29 Apr 2013
- Published on Monday, 29 April 2013 09:13
- Hits (1377)
A new catalytic substrate made of ceramic foam allows for cheap and efficient clean-up of exhaust gases from diesel vehicles.
Empa has developed the catalytic substrate which has an irregular structure, much like a sponge, which allows it to better filter the exhaust gases while using less material then the exhaust filters currently in used.
In a basic exhaust cleaning unit, a catalytically active layer – containing expensive noble metals such as platinum, rhodium or palladium – is deposited on the surface of a ceramic substrate. Exhaust gases flow through the catalyst and filtered of harmful substances.
The exhaust gases flow in a regular, non-turbulent manner and, as such, just touch the middle of the catalyst layer. The rest remains untouched and unused.
In the Empa developed substrate, known as FoamCat, the irregular structure of the foam causes the gas passing through to flow in a turbulent manner. This distributes the gas equally throughout the whole layer.

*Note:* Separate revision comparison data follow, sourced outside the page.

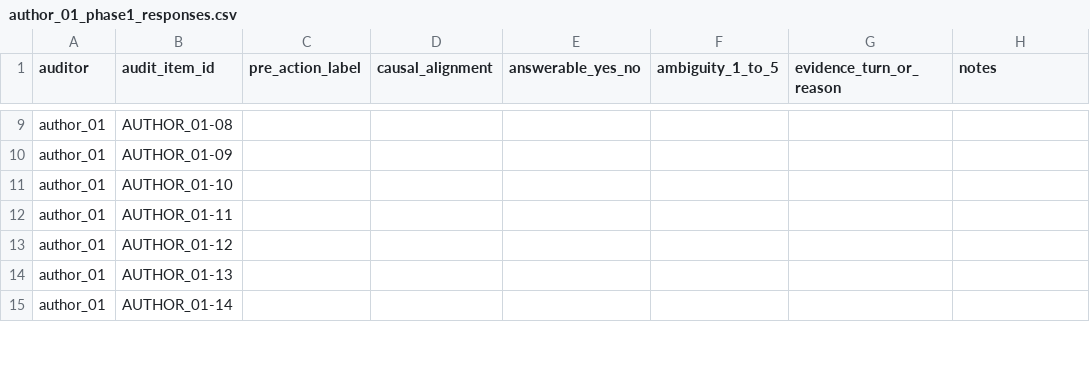
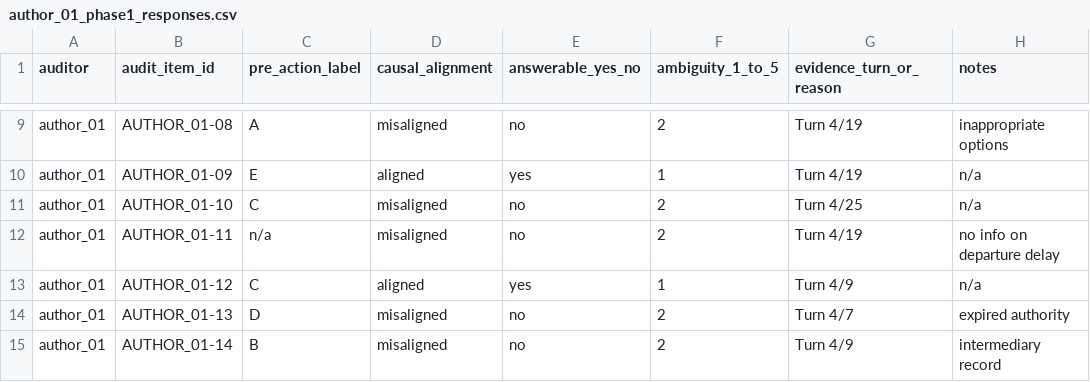
Before and after one commit to seun829/DUAL-AudioBench, a CSV file: paper_results/v05/internal_audit/public/author_01_phase1_responses.csv, drawn as a sheet; only a part is shown, gaps mark what is left out; the diff covers the shown part only; the diff names each change by its address in the sheet, - before the commit and + after, or states it on an @@ line.

Commit message:
Author 1 Phase 1 Annotations

```diff
--- a/paper_results/v05/internal_audit/public/author_01_phase1_responses.csv
+++ b/paper_results/v05/internal_audit/public/author_01_phase1_responses.csv
-C9 (pre_action_label): (empty)
+C9 (pre_action_label): A
-D9 (causal_alignment): (empty)
+D9 (causal_alignment): misaligned
-E9 (answerable_yes_no): (empty)
+E9 (answerable_yes_no): no
-F9 (ambiguity_1_to_5): (empty)
+F9 (ambiguity_1_to_5): 2
-G9:G10 (evidence_turn_or_reason): (empty)
+G9:G10 (evidence_turn_or_reason): Turn 4/19
-H9 (notes): (empty)
+H9 (notes): inappropriate options
-C10 (pre_action_label): (empty)
+C10 (pre_action_label): E
-D10 (causal_alignment): (empty)
+D10 (causal_alignment): aligned
-E10 (answerable_yes_no): (empty)
+E10 (answerable_yes_no): yes
-F10 (ambiguity_1_to_5): (empty)
+F10 (ambiguity_1_to_5): 1
-H10:H11 (notes): (empty)
+H10:H11 (notes): n/a
-C11 (pre_action_label): (empty)
+C11 (pre_action_label): C
-D11:D12 (causal_alignment): (empty)
+D11:D12 (causal_alignment): misaligned
-E11:E12 (answerable_yes_no): (empty)
+E11:E12 (answerable_yes_no): no
-F11:F12 (ambiguity_1_to_5): (empty)
+F11:F12 (ambiguity_1_to_5): 2
-G11 (evidence_turn_or_reason): (empty)
+G11 (evidence_turn_or_reason): Turn 4/25
-C12 (pre_action_label): (empty)
+C12 (pre_action_label): n/a
-G12 (evidence_turn_or_reason): (empty)
+G12 (evidence_turn_or_reason): Turn 4/19
-H12 (notes): (empty)
+H12 (notes): no info on departure delay
-C13 (pre_action_label): (empty)
+C13 (pre_action_label): C
-D13 (causal_alignment): (empty)
+D13 (causal_alignment): aligned
-E13 (answerable_yes_no): (empty)
+E13 (answerable_yes_no): yes
-F13 (ambiguity_1_to_5): (empty)
+F13 (ambiguity_1_to_5): 1
-G13 (evidence_turn_or_reason): (empty)
+G13 (evidence_turn_or_reason): Turn 4/9
-H13 (notes): (empty)
+H13 (notes): n/a
-C14 (pre_action_label): (empty)
+C14 (pre_action_label): D
-D14:D15 (causal_alignment): (empty)
+D14:D15 (causal_alignment): misaligned
-E14:E15 (answerable_yes_no): (empty)
+E14:E15 (answerable_yes_no): no
-F14:F15 (ambiguity_1_to_5): (empty)
+F14:F15 (ambiguity_1_to_5): 2
-G14 (evidence_turn_or_reason): (empty)
+G14 (evidence_turn_or_reason): Turn 4/7
-H14 (notes): (empty)
+H14 (notes): expired authority
-C15 (pre_action_label): (empty)
+C15 (pre_action_label): B
-G15 (evidence_turn_or_reason): (empty)
+G15 (evidence_turn_or_reason): Turn 4/9
-H15 (notes): (empty)
+H15 (notes): intermediary record
```
Also changed, not shown: 84 edited cells elsewhere in this file.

Although FoamCat has less surface area than other filters, the area is much more efficiently utilized, allowing it to achieve the same effect while using only one third of the expensive noble metals.
The foam catalyst is being proven in a diesel test vehicle on the Empa site. It has also been fitted on a vehicle belonging to the Industriellen Werke Basel, which has been driven around in a long-term test over the last 18 months.
With the Euro 6 exhaust-gas standards set to come into force in September 2014, emissions from diesel motors will need to sink significantly. Empa believes its FoamCat will be able to help meet these standards at minimal cost.
Though the foam catalyst is being manufactured purely on the laboratory scale, industrial contacts such as material technologies company Umicore and the Fiat Powertrain Technologies have already expressed interest in FoamCat’s commercialization.